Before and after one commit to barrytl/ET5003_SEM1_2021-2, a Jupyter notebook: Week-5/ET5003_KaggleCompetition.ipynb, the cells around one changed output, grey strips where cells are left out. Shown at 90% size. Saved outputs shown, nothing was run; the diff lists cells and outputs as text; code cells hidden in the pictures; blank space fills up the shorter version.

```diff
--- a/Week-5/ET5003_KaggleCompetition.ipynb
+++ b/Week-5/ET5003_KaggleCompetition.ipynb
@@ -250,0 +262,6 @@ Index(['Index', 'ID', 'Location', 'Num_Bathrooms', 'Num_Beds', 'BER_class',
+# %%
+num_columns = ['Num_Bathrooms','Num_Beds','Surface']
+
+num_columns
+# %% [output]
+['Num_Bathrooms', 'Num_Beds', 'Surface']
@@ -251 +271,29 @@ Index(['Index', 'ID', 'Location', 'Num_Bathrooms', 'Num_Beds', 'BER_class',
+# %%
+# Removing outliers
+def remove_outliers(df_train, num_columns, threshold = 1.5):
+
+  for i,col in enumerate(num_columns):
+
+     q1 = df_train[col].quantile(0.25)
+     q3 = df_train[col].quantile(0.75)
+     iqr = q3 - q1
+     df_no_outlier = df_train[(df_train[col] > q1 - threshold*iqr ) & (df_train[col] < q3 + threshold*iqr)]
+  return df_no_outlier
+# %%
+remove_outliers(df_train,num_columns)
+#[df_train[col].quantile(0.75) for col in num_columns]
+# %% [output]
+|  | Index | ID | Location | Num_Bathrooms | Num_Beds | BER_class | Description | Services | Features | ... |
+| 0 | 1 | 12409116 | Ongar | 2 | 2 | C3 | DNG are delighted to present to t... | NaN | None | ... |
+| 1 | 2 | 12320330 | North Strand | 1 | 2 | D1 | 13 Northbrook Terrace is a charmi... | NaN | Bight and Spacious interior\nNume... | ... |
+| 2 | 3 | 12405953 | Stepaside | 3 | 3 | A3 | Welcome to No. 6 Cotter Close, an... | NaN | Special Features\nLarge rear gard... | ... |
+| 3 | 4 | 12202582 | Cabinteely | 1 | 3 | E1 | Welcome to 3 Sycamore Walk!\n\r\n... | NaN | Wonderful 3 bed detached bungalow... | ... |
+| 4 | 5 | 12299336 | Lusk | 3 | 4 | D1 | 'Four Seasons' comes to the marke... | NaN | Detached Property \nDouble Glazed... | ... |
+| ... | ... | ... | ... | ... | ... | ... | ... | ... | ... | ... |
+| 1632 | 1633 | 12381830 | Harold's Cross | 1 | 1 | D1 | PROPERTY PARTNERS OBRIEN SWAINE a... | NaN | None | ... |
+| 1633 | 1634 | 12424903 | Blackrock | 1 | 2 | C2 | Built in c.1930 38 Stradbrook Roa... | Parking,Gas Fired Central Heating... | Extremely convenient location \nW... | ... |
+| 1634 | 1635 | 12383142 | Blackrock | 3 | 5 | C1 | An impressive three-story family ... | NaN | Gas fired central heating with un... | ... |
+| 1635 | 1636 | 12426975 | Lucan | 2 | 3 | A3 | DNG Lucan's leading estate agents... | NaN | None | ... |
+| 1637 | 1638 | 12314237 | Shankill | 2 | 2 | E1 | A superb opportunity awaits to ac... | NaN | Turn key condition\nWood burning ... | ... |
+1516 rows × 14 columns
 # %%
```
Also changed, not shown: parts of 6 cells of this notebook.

********************

- _TASK_:
Lines above with "Index" in them are the ones to copy.

- _SOLUTION FOR THIS PROBLEM_:
@@ -250,0 +262,6 @@ Index(['Index', 'ID', 'Location', 'Num_Bathrooms', 'Num_Beds', 'BER_class',
@@ -251 +271,29 @@ Index(['Index', 'ID', 'Location', 'Num_Bathrooms', 'Num_Beds', 'BER_class',
+|  | Index | ID | Location | Num_Bathrooms | Num_Beds | BER_class | Description | Services | Features | ... |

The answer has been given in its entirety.